A cataract is a cloudiness or opacification in the normally clear and transparent lens of the eye. When significant, this clouding interferes with the passage of light to the retina and blurs vision. Although cataracts generally occur in older adults, infants and children can also be affected. Some types of cataract appear at birth, while others become evident during childhood.
Cataracts present at birth are known as congenital cataracts. Possible causes of congenital cataract may include genetic factors, viral infection during pregnancy, or premature birth. Cataracts that develop during childhood are often the result of eye injury or a disease process involving other parts of the body. Other causes include abnormal lens growth or the late appearance of an inherited cataract. Early detection and treatment of cataracts are crucial in infants and young children for normal visual development to occur. Amblyopia, also known as "lazy eye," can develop if one or both eyes are deprived of clear vision.

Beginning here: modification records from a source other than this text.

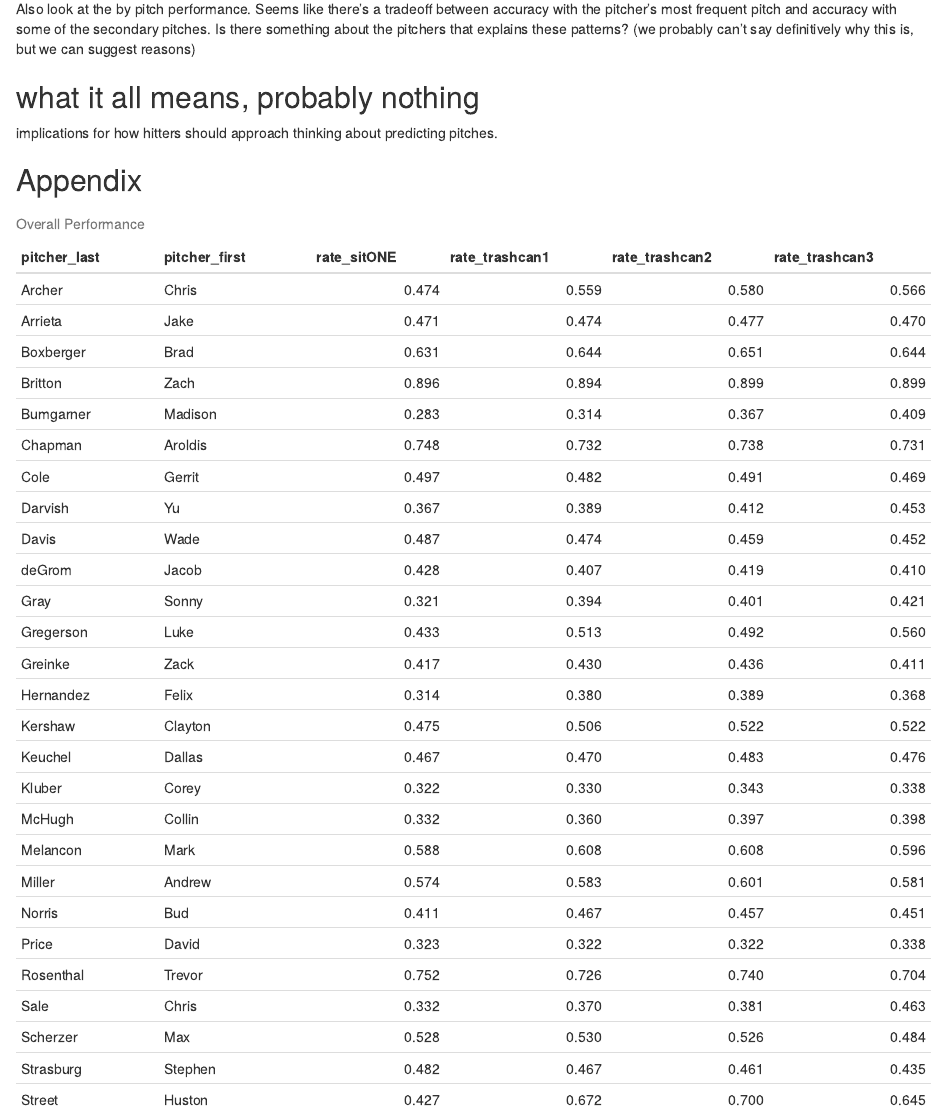
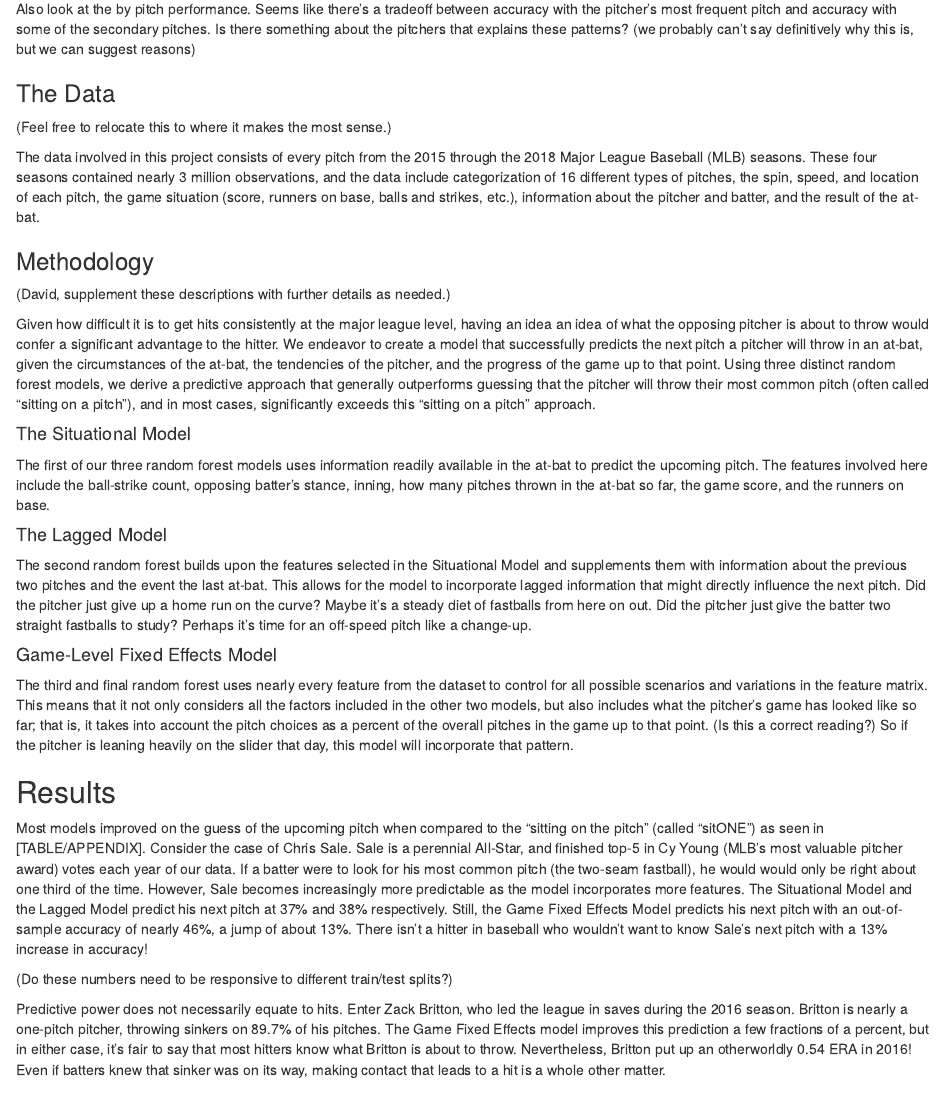
Before and after one commit to dascolari/starting_rotation, an R Markdown document (starting_rotation/predipitch.Rmd): the page in a window 1100 px wide, from 740 px down. Rendered offline with R 4.5, knitr and Pandoc, with nearby package versions.

Commit message:
Update predipitch.Rmd

```diff
--- a/starting_rotation/predipitch.Rmd
+++ b/starting_rotation/predipitch.Rmd
@@ -51,6 +51,38 @@ Brief description of the features in each model
 Look at the tables generated in the appendix and write about any patterns you see. For example, some pitchers get better with each addition of features, some get better with the first addition but worse with the second addition, some get worse with each addition of features.
 
 Also look at the by pitch performance. Seems like there's a tradeoff between accuracy with the pitcher's most frequent pitch and accuracy with some of the secondary pitches. Is there something about the pitchers that explains these patterns? (we probably can't say definitively why this is, but we can suggest reasons)
+
+
+### The Data
+(Feel free to relocate this to where it makes the most sense.)
+
+The data involved in this project consists of every pitch from the 2015 through the 2018 Major League Baseball (MLB) seasons. These four seasons contained nearly 3 million observations, and the data include categorization of 16 different types of pitches, the spin, speed, and location of each pitch, the game situation (score, runners on base, balls and strikes, etc.), information about the pitcher and batter, and the result of the at-bat.
+
+### Methodology
+
+(David, supplement these descriptions with further details as needed.)
+
+Given how difficult it is to get hits consistently at the major league level, having an idea an idea of what the opposing pitcher is about to throw would confer a significant advantage to the hitter. We endeavor to create a model that successfully predicts the next pitch a pitcher will throw in an at-bat, given the circumstances of the at-bat, the tendencies of the pitcher, and the progress of the game up to that point. Using three distinct random forest models, we derive a predictive approach that generally outperforms guessing that the pitcher will throw their most common pitch (often called "sitting on a pitch"), and in most cases, significantly exceeds this "sitting on a pitch" approach.
+
+#### The Situational Model
+
+The first of our three random forest models uses information readily available in the at-bat to predict the upcoming pitch. The features involved here include the ball-strike count, opposing batter's stance, inning, how many pitches thrown in the at-bat so far, the game score, and the runners on base.
+
+#### The Lagged Model
+
+The second random forest builds upon the features selected in the Situational Model and supplements them with information about the previous two pitches and the event the last at-bat. This allows for the model to incorporate lagged information that might directly influence the next pitch. Did the pitcher just give up a home run on the curve? Maybe it's a steady diet of fastballs from here on out. Did the pitcher just give the batter two straight fastballs to study? Perhaps it's time for an off-speed pitch like a change-up.
+
+#### Game-Level Fixed Effects Model
+
+The third and final random forest uses nearly every feature from the dataset to control for all possible scenarios and variations in the feature matrix. This means that it not only considers all the factors included in the other two models, but also includes what the pitcher's game has looked like so far; that is, it takes into account the pitch choices as a percent of the overall pitches in the game up to that point. (Is this a correct reading?) So if the pitcher is leaning heavily on the slider that day, this model will incorporate that pattern.
+
+## Results
+
+Most models improved on the guess of the upcoming pitch when compared to the "sitting on the pitch" (called "sitONE") as seen in [TABLE/APPENDIX]. Consider the case of Chris Sale. Sale is a perennial All-Star, and finished top-5 in Cy Young (MLB's most valuable pitcher award) votes each year of our data. If a batter were to look for his most common pitch (the two-seam fastball), he would would only be right about one third of the time. However, Sale becomes increasingly more predictable as the model incorporates more features. The Situational Model and the Lagged Model predict his next pitch at 37% and 38% respectively. Still, the Game Fixed Effects Model predicts his next pitch with an out-of-sample accuracy of nearly 46%, a jump of about 13%. There isn't a hitter in baseball who wouldn't want to know Sale's next pitch with a 13% increase in accuracy!
+
+(Do these numbers need to be responsive to different train/test splits?)
+
+Predictive power does not necessarily equate to hits. Enter Zack Britton, who led the league in saves during the 2016 season. Britton is nearly a one-pitch pitcher, throwing sinkers on 89.7% of his pitches. The Game Fixed Effects model improves this prediction a few fractions of a percent, but in either case, it's fair to say that most hitters know what Britton is about to throw. Nevertheless, Britton put up an otherworldly 0.54 ERA in 2016! Even if batters knew that sinker was on its way, making contact that leads to a hit is a whole other matter.
 
 
 ## what it all means, probably nothing
```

Eye pupil looks white, turning in and out of the eye
Amblyopia (lazy eye)
Small pediatric cataracts that do not interfere with vision may only require periodic observation to ensure that the eye continues to develop well. Cataracts that do interfere with vision may require treatment with eyeglasses, contact lenses, an eye patch or surgery, used alone or in combination. Pediatric cataracts that significantly obstruct vision require immediate surgery.
Pediatric Cataract Extraction